GIVEN INFORMATION Start Marker
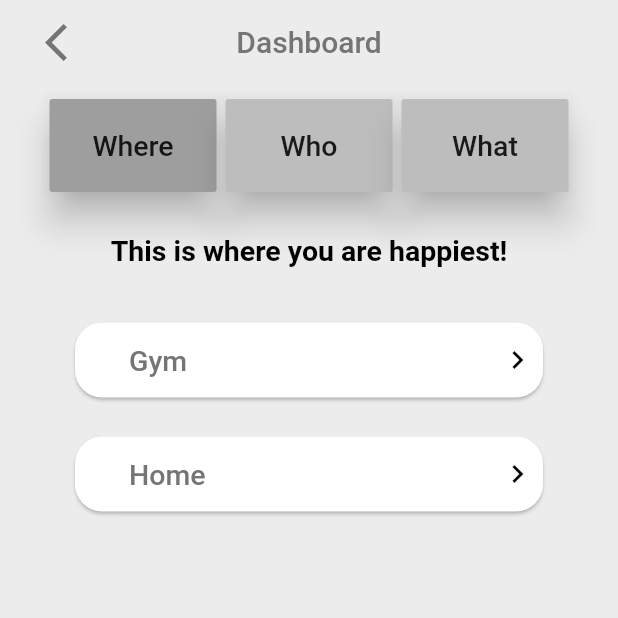
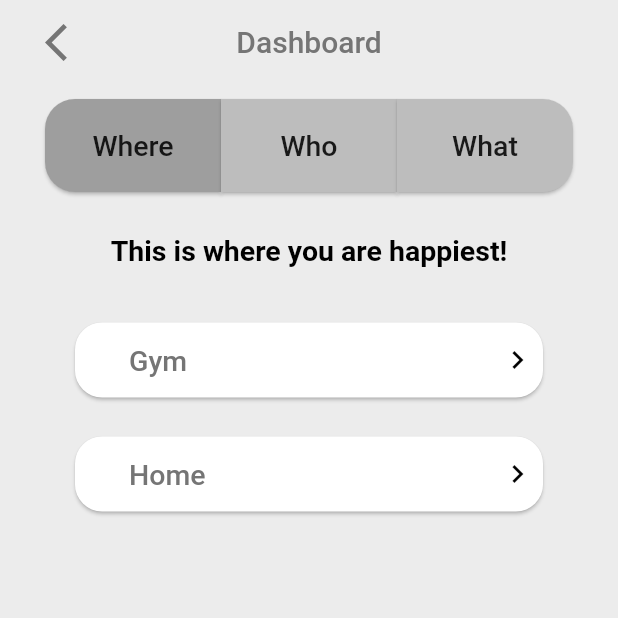
Before and after one commit to rprater/SmartJournal, a Flutter app: the Anylitics screen opened directly, on a phone screen of 412 x 824 dp, the top half of it. Run offline on Flutter 3.47's test engine with Material 2 defaults, Android fonts, the phone set to English and light mode, and no system bars; our stand-ins replace sqflite; missing offline and left inert: demoji; accounts and stored records are empty.

Commit message:
Modifications to the analytics page

```diff
--- a/flutter_app/lib/screens/analytics.dart
+++ b/flutter_app/lib/screens/analytics.dart
@@ -26,16 +26,20 @@ class _AnyliticsState extends State<Anylitics> {
                 Navigator.of(context).pop();
               },
               child: Icon(Icons.arrow_back_ios,
-                    color: Colors.grey.shade600, size: 30.0),
+                  color: Colors.grey.shade600, size: 30.0
+              ),
             ),
           ),
           title: Text(
             "Dashboard",
-              style: TextStyle(color: Colors.grey.shade600),
+            style: TextStyle(
+                color: Colors.grey.shade600
+            ),
           ),
           centerTitle: true,
           backgroundColor: kBackgroundColor,
-            elevation: 0),
+          elevation: 0
+        ),
         backgroundColor: kBackgroundColor,
         body: SingleChildScrollView(
           child: Padding(
@@ -49,22 +53,29 @@ class _AnyliticsState extends State<Anylitics> {
                   child: Row(
                     mainAxisAlignment: MainAxisAlignment.center,
                     children: [
-                      myButton("Where"),
+                      myButton("Where", left: true),
                       myButton("Who"),
-                      myButton("What"),
+                      myButton("What", right: true),
                     ],
                   ),
                 ),
                 Row(
                     mainAxisAlignment: MainAxisAlignment.center,
-                    children: [Expanded(child: myCards())])
+                    children: [
+                      Expanded(
+                          child: myCards()
+                      )
+                    ]
+                )
               ],
             ),
           ),
-        ));
+        )
+    );
   }
 
   Widget myCards() {
+
     String pickText() {
       if (currentText == "Where") return "This is where you are happiest!";
       if (currentText == "Who") return "This is who makes you the happiest!";
@@ -106,16 +117,10 @@ class _AnyliticsState extends State<Anylitics> {
                 ]),
           ),
           onPressed: () {
-            print("Clicked ${text} button");
+            print("Clicked $text button");
           },
         ),
       );
-    }
-
-    Color pickColor() {
-      if (currentText == "Where") return Colors.white;
-      if (currentText == "Who") return Colors.grey.shade600;
-      return Colors.orange;
     }
 
     Widget pickArbitraryCards() {
@@ -154,29 +159,38 @@ class _AnyliticsState extends State<Anylitics> {
     );
   }
 
-  Widget myButton(String placement) {
-    Color pickColor() {
-      return placement == currentText
-          ? Colors.grey.shade500
-          : Colors.grey.shade400;
-    }
+
+  Widget myButton(String placement, {bool right=false, bool left=false}) {
+    BorderRadiusGeometry border = BorderRadius.only();
+
+    if (right)
+      border = BorderRadius.only(topRight: Radius.circular(20), bottomRight: Radius.circular(20));
+    else if (left)
+      border = BorderRadius.only(topLeft: Radius.circular(20), bottomLeft: Radius.circular(20));
+
 
     return Expanded(
       child: Container(
-            margin: EdgeInsets.symmetric(horizontal: 3),
         child: RaisedButton(
-                elevation: 10.0,
-                color: pickColor(),
+          elevation: 1.0,
+          color: placement == currentText ? Colors.grey.shade500 : Colors.grey.shade400,
           hoverColor: Colors.grey.shade100,
-                hoverElevation: 2.0,
+          shape: RoundedRectangleBorder(
+              borderRadius: border,
+          ),
           padding: EdgeInsets.symmetric(vertical: 20),
           onPressed: () {
             setState(() {
               print(placement + " clicked");
               currentText = placement;
-                  });
+            }
+            );
           },
-                child: Text(placement, style: TextStyle(fontSize: 19.0)))));
+          child: Text(placement, style: TextStyle(fontSize: 19.0)
+          )
+        )
+      )
+    );
   }
 
   Future<void> onTap(BuildContext context, int id) async {
--- a/flutter_app/lib/screens/entry.dart
+++ b/flutter_app/lib/screens/entry.dart
@@ -113,6 +113,7 @@ class _EntryState extends State<Entry> {
 
 
           await AnalyticsModel.getAllAsMap();
+          await AnalyticsModel.filter(type: "TIME");
           return true;
         },
         child: SafeArea(
```
Also changed, not shown: flutter_app/lib/models/analytics_model.dart (+11 -10 lines). Lines whose indentation alone changed are shown as unchanged.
GIVEN INFORMATION End Marker
## AIM OF THE EXERCISE
Leave the pictures out and output the rest of the data word for word.

## ANSWER TO THIS EXERCISE
Before and after one commit to rprater/SmartJournal, a Flutter app: the Anylitics screen opened directly, on a phone screen of 412 x 824 dp, the top half of it. Run offline on Flutter 3.47's test engine with Material 2 defaults, Android fonts, the phone set to English and light mode, and no system bars; our stand-ins replace sqflite; missing offline and left inert: demoji; accounts and stored records are empty.

Commit message:
Modifications to the analytics page

```diff
--- a/flutter_app/lib/screens/analytics.dart
+++ b/flutter_app/lib/screens/analytics.dart
@@ -26,16 +26,20 @@ class _AnyliticsState extends State<Anylitics> {
                 Navigator.of(context).pop();
               },
               child: Icon(Icons.arrow_back_ios,
-                    color: Colors.grey.shade600, size: 30.0),
+                  color: Colors.grey.shade600, size: 30.0
+              ),
             ),
           ),
           title: Text(
             "Dashboard",
-              style: TextStyle(color: Colors.grey.shade600),
+            style: TextStyle(
+                color: Colors.grey.shade600
+            ),
           ),
           centerTitle: true,
           backgroundColor: kBackgroundColor,
-            elevation: 0),
+          elevation: 0
+        ),
         backgroundColor: kBackgroundColor,
         body: SingleChildScrollView(
           child: Padding(
@@ -49,22 +53,29 @@ class _AnyliticsState extends State<Anylitics> {
                   child: Row(
                     mainAxisAlignment: MainAxisAlignment.center,
                     children: [
-                      myButton("Where"),
+                      myButton("Where", left: true),
                       myButton("Who"),
-                      myButton("What"),
+                      myButton("What", right: true),
                     ],
                   ),
                 ),
                 Row(
                     mainAxisAlignment: MainAxisAlignment.center,
-                    children: [Expanded(child: myCards())])
+                    children: [
+                      Expanded(
+                          child: myCards()
+                      )
+                    ]
+                )
               ],
             ),
           ),
-        ));
+        )
+    );
   }
 
   Widget myCards() {
+
     String pickText() {
       if (currentText == "Where") return "This is where you are happiest!";
       if (currentText == "Who") return "This is who makes you the happiest!";
@@ -106,16 +117,10 @@ class _AnyliticsState extends State<Anylitics> {
                 ]),
           ),
           onPressed: () {
-            print("Clicked ${text} button");
+            print("Clicked $text button");
           },
         ),
       );
-    }
-
-    Color pickColor() {
-      if (currentText == "Where") return Colors.white;
-      if (currentText == "Who") return Colors.grey.shade600;
-      return Colors.orange;
     }
 
     Widget pickArbitraryCards() {
@@ -154,29 +159,38 @@ class _AnyliticsState extends State<Anylitics> {
     );
   }
 
-  Widget myButton(String placement) {
-    Color pickColor() {
-      return placement == currentText
-          ? Colors.grey.shade500
-          : Colors.grey.shade400;
-    }
+
+  Widget myButton(String placement, {bool right=false, bool left=false}) {
+    BorderRadiusGeometry border = BorderRadius.only();
+
+    if (right)
+      border = BorderRadius.only(topRight: Radius.circular(20), bottomRight: Radius.circular(20));
+    else if (left)
+      border = BorderRadius.only(topLeft: Radius.circular(20), bottomLeft: Radius.circular(20));
+
 
     return Expanded(
       child: Container(
-            margin: EdgeInsets.symmetric(horizontal: 3),
         child: RaisedButton(
-                elevation: 10.0,
-                color: pickColor(),
+          elevation: 1.0,
+          color: placement == currentText ? Colors.grey.shade500 : Colors.grey.shade400,
           hoverColor: Colors.grey.shade100,
-                hoverElevation: 2.0,
+          shape: RoundedRectangleBorder(
+              borderRadius: border,
+          ),
           padding: EdgeInsets.symmetric(vertical: 20),
           onPressed: () {
             setState(() {
               print(placement + " clicked");
               currentText = placement;
-                  });
+            }
+            );
           },
-                child: Text(placement, style: TextStyle(fontSize: 19.0)))));
+          child: Text(placement, style: TextStyle(fontSize: 19.0)
+          )
+        )
+      )
+    );
   }
 
   Future<void> onTap(BuildContext context, int id) async {
--- a/flutter_app/lib/screens/entry.dart
+++ b/flutter_app/lib/screens/entry.dart
@@ -113,6 +113,7 @@ class _EntryState extends State<Entry> {
 
 
           await AnalyticsModel.getAllAsMap();
+          await AnalyticsModel.filter(type: "TIME");
           return true;
         },
         child: SafeArea(
```
Also changed, not shown: flutter_app/lib/models/analytics_model.dart (+11 -10 lines). Lines whose indentation alone changed are shown as unchanged.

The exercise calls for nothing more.